- [TASK DIRECTIONS]:
Filter the records below for the word "list". Keep each line that has it.

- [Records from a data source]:
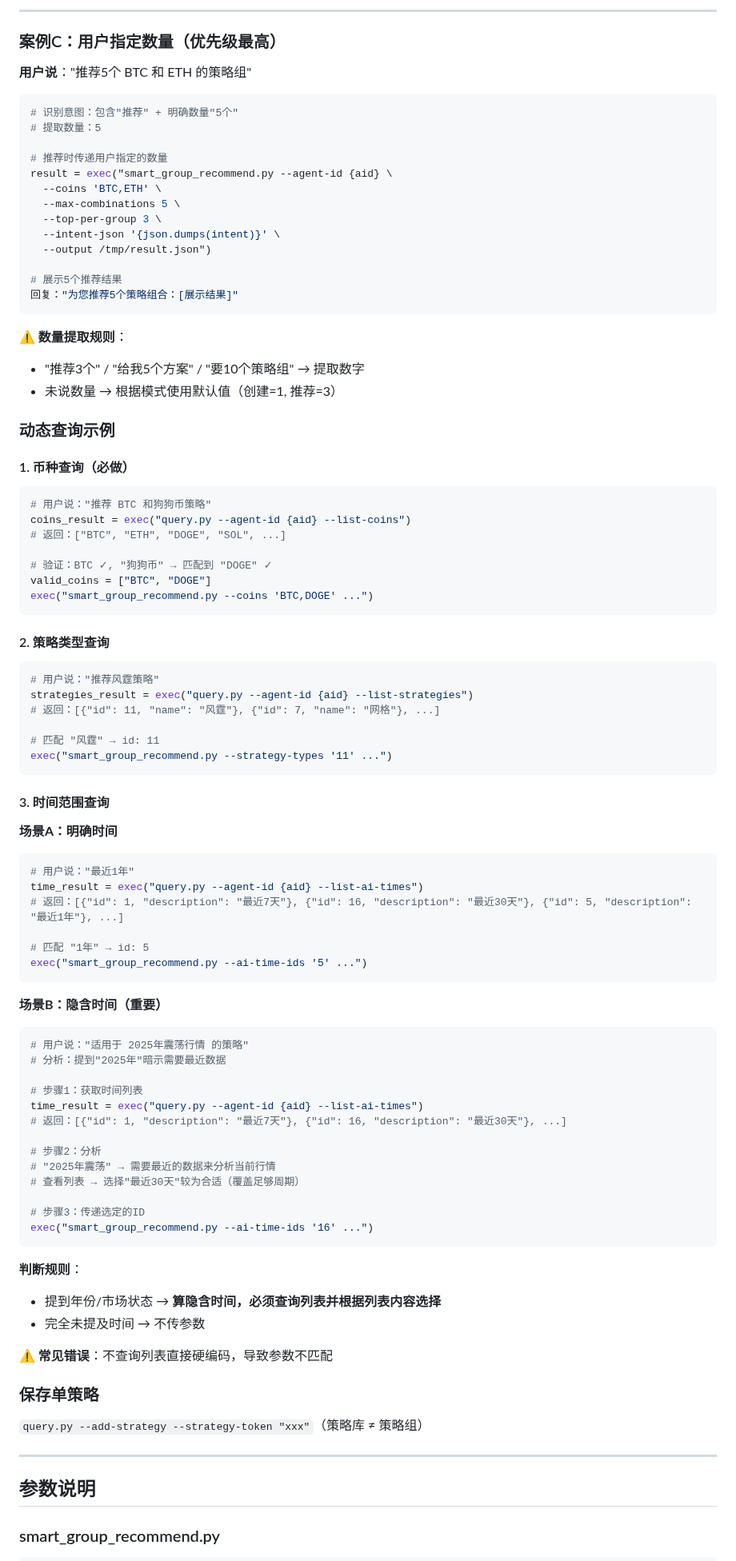
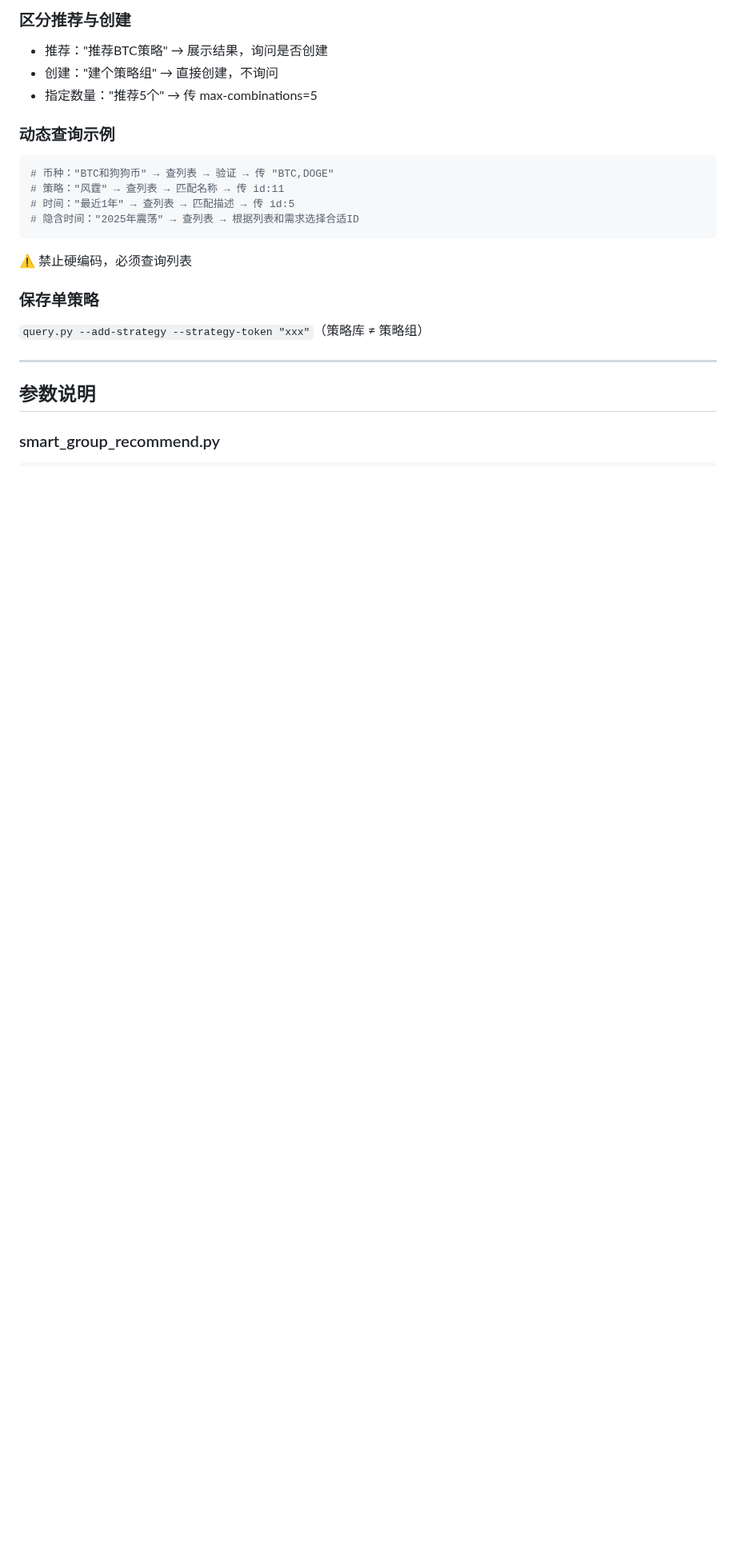
Before and after one commit to FA-alpha/QuantClaw, a Markdown page: skills/backtest-query/SKILL.md, the part around one of its changes. Shown at 80% size. Drawn GitHub-style; blank space fills up the shorter version.

````diff
--- a/skills/backtest-query/SKILL.md
+++ b/skills/backtest-query/SKILL.md
@@ -147,86 +75,17 @@ exec("query.py --agent-id {aid} --create-group \
----
-
-### 案例C：用户指定数量（优先级最高）
-
-**用户说**："推荐5个 BTC 和 ETH 的策略组"
-
-```python
-# 识别意图：包含"推荐" + 明确数量"5个"
-# 提取数量：5
-
-# 推荐时传递用户指定的数量
-result = exec("smart_group_recommend.py --agent-id {aid} \
-  --coins 'BTC,ETH' \
-  --max-combinations 5 \
-  --top-per-group 3 \
-  --intent-json '{json.dumps(intent)}' \
-  --output /tmp/result.json")
-
-# 展示5个推荐结果
-回复："为您推荐5个策略组合：[展示结果]"
-```
-
-**⚠️ 数量提取规则**：
-- "推荐3个" / "给我5个方案" / "要10个策略组" → 提取数字
-- 未说数量 → 根据模式使用默认值（创建=1, 推荐=3）
+### 区分推荐与创建
+- 推荐："推荐BTC策略" → 展示结果，询问是否创建
+- 创建："建个策略组" → 直接创建，不询问
+- 指定数量："推荐5个" → 传 max-combinations=5
 
 ### 动态查询示例
 
-#### 1. 币种查询（必做）
 ```python
-# 用户说："推荐 BTC 和狗狗币策略"
-coins_result = exec("query.py --agent-id {aid} --list-coins")
-# 返回：["BTC", "ETH", "DOGE", "SOL", ...]
-
-# 验证：BTC ✓, "狗狗币" → 匹配到 "DOGE" ✓
-valid_coins = ["BTC", "DOGE"]
-exec("smart_group_recommend.py --coins 'BTC,DOGE' ...")
+# 币种："BTC和狗狗币" → 查列表 → 验证 → 传 "BTC,DOGE"
+# 策略："风霆" → 查列表 → 匹配名称 → 传 id:11
+# 时间："最近1年" → 查列表 → 匹配描述 → 传 id:5
+# 隐含时间："2025年震荡" → 查列表 → 根据列表和需求选择合适ID
 ```
-
-#### 2. 策略类型查询
-```python
-# 用户说："推荐风霆策略"
-strategies_result = exec("query.py --agent-id {aid} --list-strategies")
-# 返回：[{"id": 11, "name": "风霆"}, {"id": 7, "name": "网格"}, ...]
-
-# 匹配 "风霆" → id: 11
-exec("smart_group_recommend.py --strategy-types '11' ...")
-```
-
-#### 3. 时间范围查询
-
-**场景A：明确时间**
-```python
-# 用户说："最近1年"
-time_result = exec("query.py --agent-id {aid} --list-ai-times")
-# 返回：[{"id": 1, "description": "最近7天"}, {"id": 16, "description": "最近30天"}, {"id": 5, "description": "最近1年"}, ...]
-
-# 匹配 "1年" → id: 5
-exec("smart_group_recommend.py --ai-time-ids '5' ...")
-```
-
-**场景B：隐含时间（重要）**
-```python
-# 用户说："适用于 2025年震荡行情 的策略"
-# 分析：提到"2025年"暗示需要最近数据
-
-# 步骤1：获取时间列表
-time_result = exec("query.py --agent-id {aid} --list-ai-times")
-# 返回：[{"id": 1, "description": "最近7天"}, {"id": 16, "description": "最近30天"}, ...]
-
-# 步骤2：分析
-# "2025年震荡" → 需要最近的数据来分析当前行情
-# 查看列表 → 选择"最近30天"较为合适（覆盖足够周期）
-
-# 步骤3：传递选定的ID
-exec("smart_group_recommend.py --ai-time-ids '16' ...")
-```
-
-**判断规则**：
-- 提到年份/市场状态 → **算隐含时间，必须查询列表并根据列表内容选择**
-- 完全未提及时间 → 不传参数
-
-**⚠️ 常见错误**：不查询列表直接硬编码，导致参数不匹配
+⚠️ 禁止硬编码，必须查询列表
 
 ### 保存单策略
 `query.py --add-strategy --strategy-token "xxx"`（策略库 ≠ 策略组）
````
Also changed, not shown: other parts of skills/backtest-query/SKILL.md (+29 -101 lines).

- [TASK RESPONSE]:
-coins_result = exec("query.py --agent-id {aid} --list-coins")
-strategies_result = exec("query.py --agent-id {aid} --list-strategies")
-time_result = exec("query.py --agent-id {aid} --list-ai-times")
-time_result = exec("query.py --agent-id {aid} --list-ai-times")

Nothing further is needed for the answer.